Here are five things to know:

1. Social media influencers are people,  in this case patients, who have a following on social media apps and receive payment to promote specific material, a new frontier for the drug industry and drug advertising. Wego Health is one such company that acts as a "patient influencer talent agency," according to STAT.

"What has become obvious now is that micro-influencers, folks with smaller communities can have a dramatic impact on people’s behavior," Jack Barrette, founder and CEO of Wego Health, told STAT.

2. Patients who think they have a dedicated following and want to work with brands reach out to Wego's website, where Wego matches patient influencers with drug companies.

3. Patient influencers are paid both for creating posts about a drug or device and for bringing their followers' opinions to the company developing products. Drug developers pay Wego to reach out to its influencer network to promote new products. A drug company's return-on-investment is rather high while using influencers, due to their work costing less than other forms of direct-to-consumer advertising like TV advertisement.

4. From using social media influences alone, Wego Health's revenue grew to over $3 million in 2017.

An influencer endorsing an FDA-approved drug will be sent  information about the drug's risks that must be disclosed. When Kim Kardashian West did not mention the risks of a drug she promoted  for morning sickness in 2015, the FDA sent the company a warning letter and asked Ms. Kardashian West to remove her content.

5. STAT confirmed with the  FDA that there are no restrictions on  who can serve as a spokesperson for a prescription drug. Wego provides its influencers with educational programs on specific issues to cover, disclaimers they need to attach and teaches them how to doublecheck their claims using online material.

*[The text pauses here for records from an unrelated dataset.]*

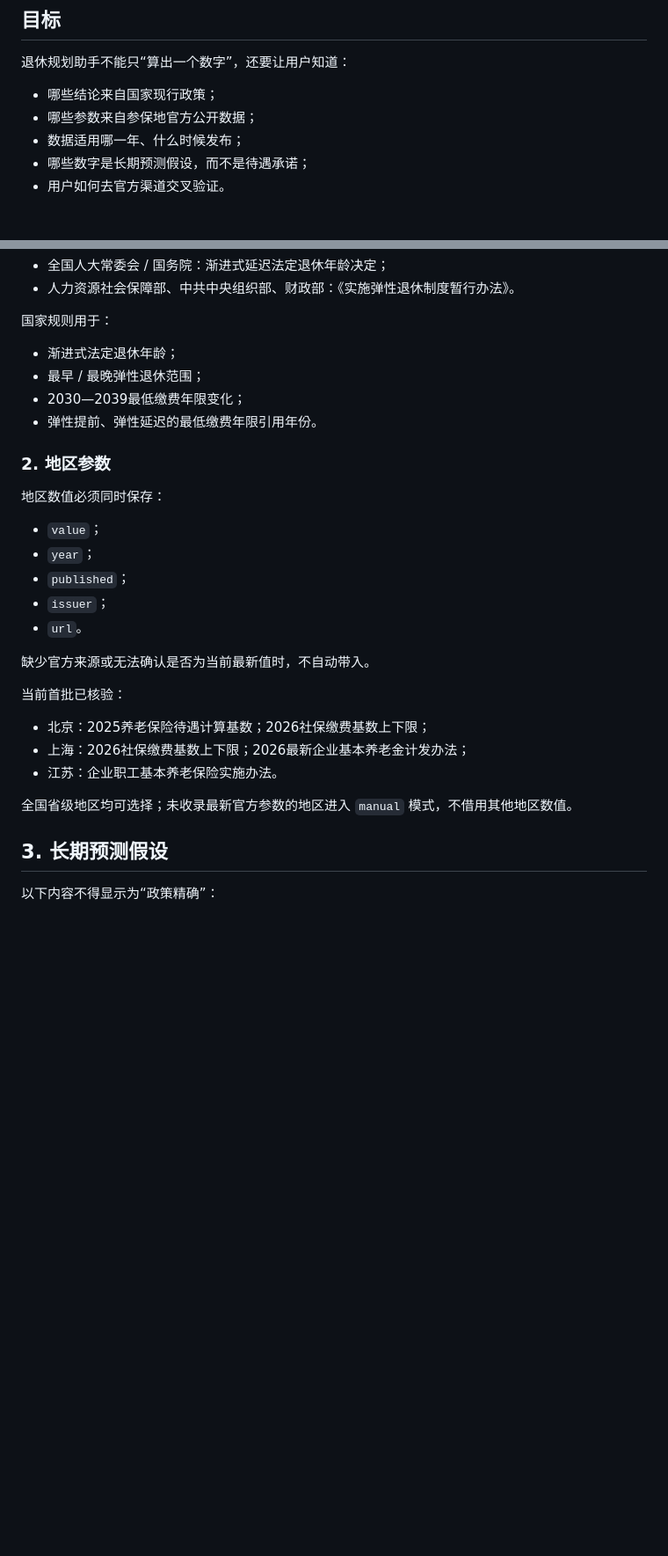
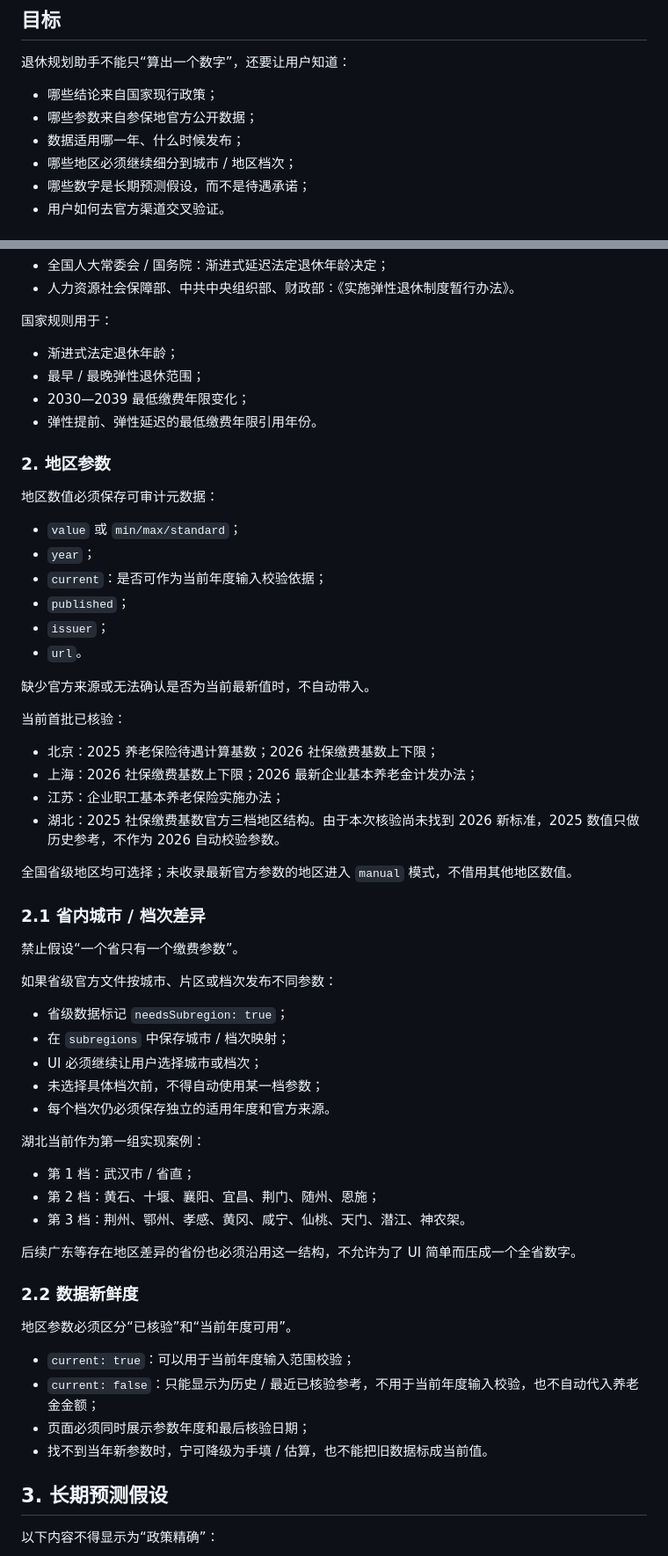
Before and after one commit to Jihai123/yanglao, a Markdown page: docs/V2_TRUST_AND_REGION.md, 2 parts joined by grey strips. Shown at 88% size. Drawn GitHub-style; blank space fills up the shorter version.

Commit message:
docs: govern province and subregional pension parameter freshness

```diff
--- a/docs/V2_TRUST_AND_REGION.md
+++ b/docs/V2_TRUST_AND_REGION.md
@@ -9,6 +9,7 @@
 - 哪些结论来自国家现行政策；
 - 哪些参数来自参保地官方公开数据；
 - 数据适用哪一年、什么时候发布；
+- 哪些地区必须继续细分到城市 / 地区档次；
 - 哪些数字是长期预测假设，而不是待遇承诺；
 - 用户如何去官方渠道交叉验证。
 
@@ -27,15 +28,16 @@
 
 - 渐进式法定退休年龄；
 - 最早 / 最晚弹性退休范围；
-- 2030—2039最低缴费年限变化；
+- 2030—2039 最低缴费年限变化；
 - 弹性提前、弹性延迟的最低缴费年限引用年份。
 
 ### 2. 地区参数
 
-地区数值必须同时保存：
+地区数值必须保存可审计元数据：
 
-- `value`；
+- `value` 或 `min/max/standard`；
 - `year`；
+- `current`：是否可作为当前年度输入校验依据；
 - `published`；
 - `issuer`；
 - `url`。
@@ -44,11 +46,41 @@
 
 当前首批已核验：
 
-- 北京：2025养老保险待遇计算基数；2026社保缴费基数上下限；
-- 上海：2026社保缴费基数上下限；2026最新企业基本养老金计发办法；
-- 江苏：企业职工基本养老保险实施办法。
+- 北京：2025 养老保险待遇计算基数；2026 社保缴费基数上下限；
+- 上海：2026 社保缴费基数上下限；2026 最新企业基本养老金计发办法；
+- 江苏：企业职工基本养老保险实施办法；
+- 湖北：2025 社保缴费基数官方三档地区结构。由于本次核验尚未找到 2026 新标准，2025 数值只做历史参考，不作为 2026 自动校验参数。
 
 全国省级地区均可选择；未收录最新官方参数的地区进入 `manual` 模式，不借用其他地区数值。
+
+### 2.1 省内城市 / 档次差异
+
+禁止假设“一个省只有一个缴费参数”。
+
+如果省级官方文件按城市、片区或档次发布不同参数：
+
+- 省级数据标记 `needsSubregion: true`；
+- 在 `subregions` 中保存城市 / 档次映射；
+- UI 必须继续让用户选择城市或档次；
+- 未选择具体档次前，不得自动使用某一档参数；
+- 每个档次仍必须保存独立的适用年度和官方来源。
+
+湖北当前作为第一组实现案例：
+
+- 第 1 档：武汉市 / 省直；
+- 第 2 档：黄石、十堰、襄阳、宜昌、荆门、随州、恩施；
+- 第 3 档：荆州、鄂州、孝感、黄冈、咸宁、仙桃、天门、潜江、神农架。
+
+后续广东等存在地区差异的省份也必须沿用这一结构，不允许为了 UI 简单而压成一个全省数字。
+
+### 2.2 数据新鲜度
+
+地区参数必须区分“已核验”和“当前年度可用”。
+
+- `current: true`：可以用于当前年度输入范围校验；
+- `current: false`：只能显示为历史 / 最近已核验参考，不用于当前年度输入校验，也不自动代入养老金金额；
+- 页面必须同时展示参数年度和最后核验日期；
+- 找不到当年新参数时，宁可降级为手填 / 估算，也不能把旧数据标成当前值。
 
 ## 3. 长期预测假设
 
```
Also changed, not shown: other parts of docs/V2_TRUST_AND_REGION.md (+12 -7 lines).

"We’re definitely advising them on how to stay on the right side of that line, but day-to-day we’re not kind of looking at folks and saying, are you crossing it or not," Mr. Barrette told STAT.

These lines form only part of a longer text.